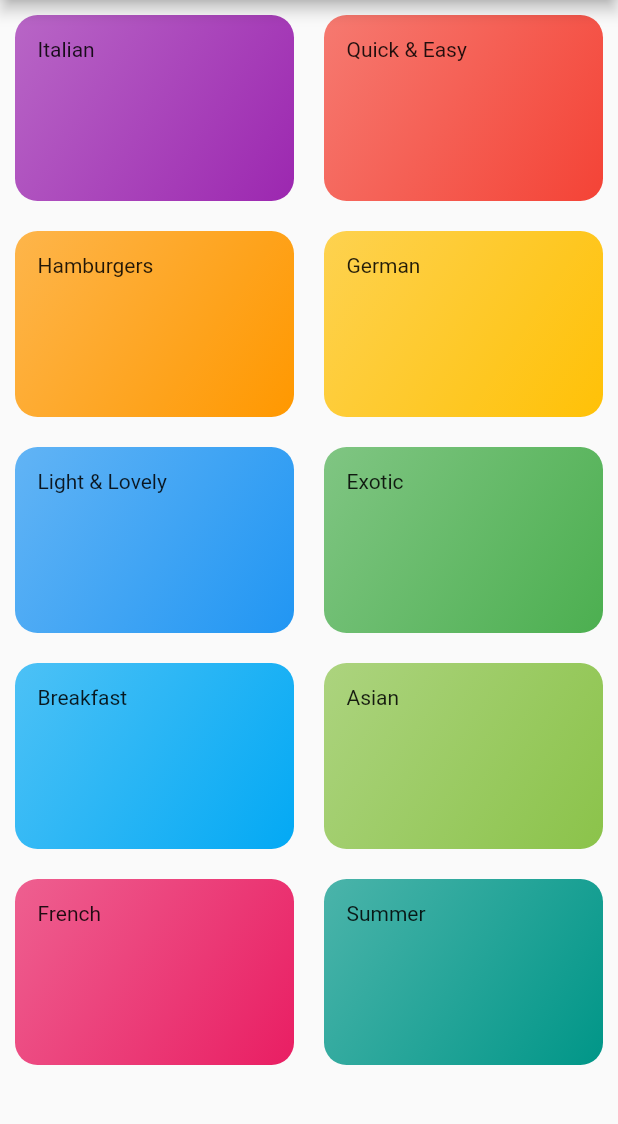
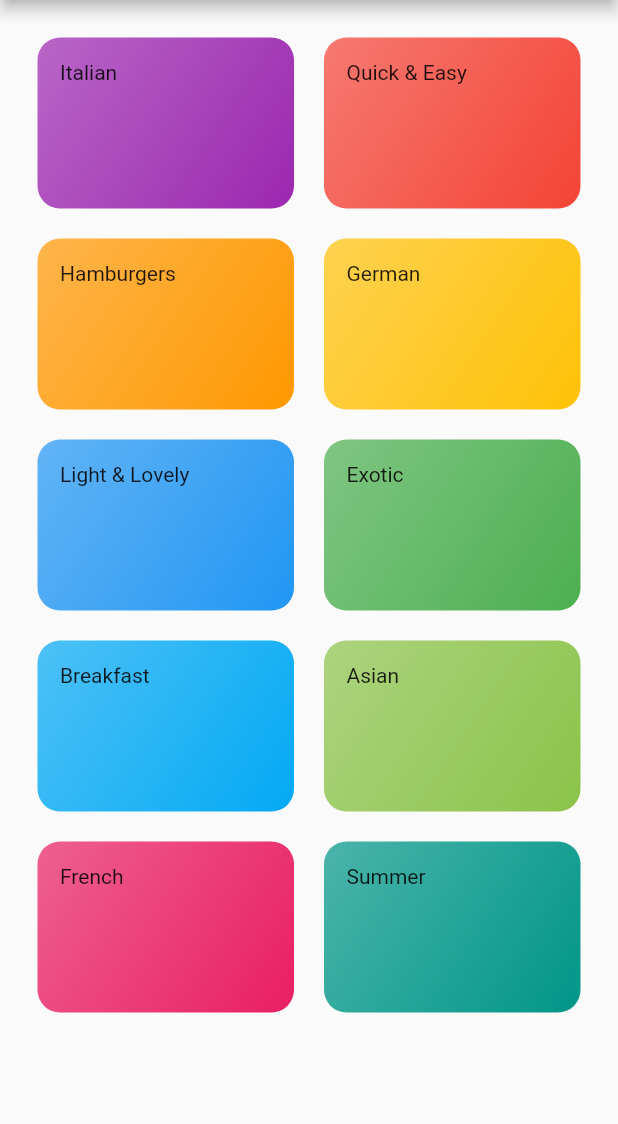
Before and after one commit to tsvetkovrb/meals_app, a Flutter app: the screen it shows after launch, on a phone screen of 412 x 824 dp, the part 84-1208 px from its top. Run offline on Flutter 3.47's test engine with Material 2 defaults, Android fonts, the phone set to English and light mode, and no system bars.

Commit message:
feat: added custom fonts

```diff
--- a/lib/screens/categories_screen.dart
+++ b/lib/screens/categories_screen.dart
@@ -6,12 +6,11 @@ class CategoriesScreen extends StatelessWidget {
   @override
   Widget build(BuildContext context) {
     return Scaffold(
-      appBar: AppBar(
-        title: const Text('DeliMeal'),
-      ),
-      body: Padding(
-        padding: const EdgeInsets.all(10.0),
-        child: GridView(
+        appBar: AppBar(
+          title: const Text('DeliMeal'),
+        ),
+        body: GridView(
+          padding: const EdgeInsets.all(25),
           children: DUMMY_CATEGORIES
               .map((category) => CategoryItem(
                     title: category.title,
@@ -24,8 +23,6 @@ class CategoriesScreen extends StatelessWidget {
             crossAxisSpacing: 20,
             mainAxisSpacing: 20,
           ),
-        ),
-      ),
-    );
+        ));
   }
 }
```
Also changed, not shown: pubspec.yaml (+17 -11 lines), assets/fonts/Raleway-Black.ttf (added), assets/fonts/Raleway-Bold.ttf (added), assets/fonts/Raleway-Regular.ttf (added), assets/fonts/RobotoCondensed-Bold.ttf (added), assets/fonts/RobotoCondensed-Italic.ttf (added), assets/fonts/RobotoCondensed-Light.ttf (added), assets/fonts/RobotoCondensed-Regular.ttf (added).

**Problem statement**
Among the lines of the data, identify those with the word "title". Copy each of them.

**Solution for this problem**
-        title: const Text('DeliMeal'),
+          title: const Text('DeliMeal'),
                     title: category.title,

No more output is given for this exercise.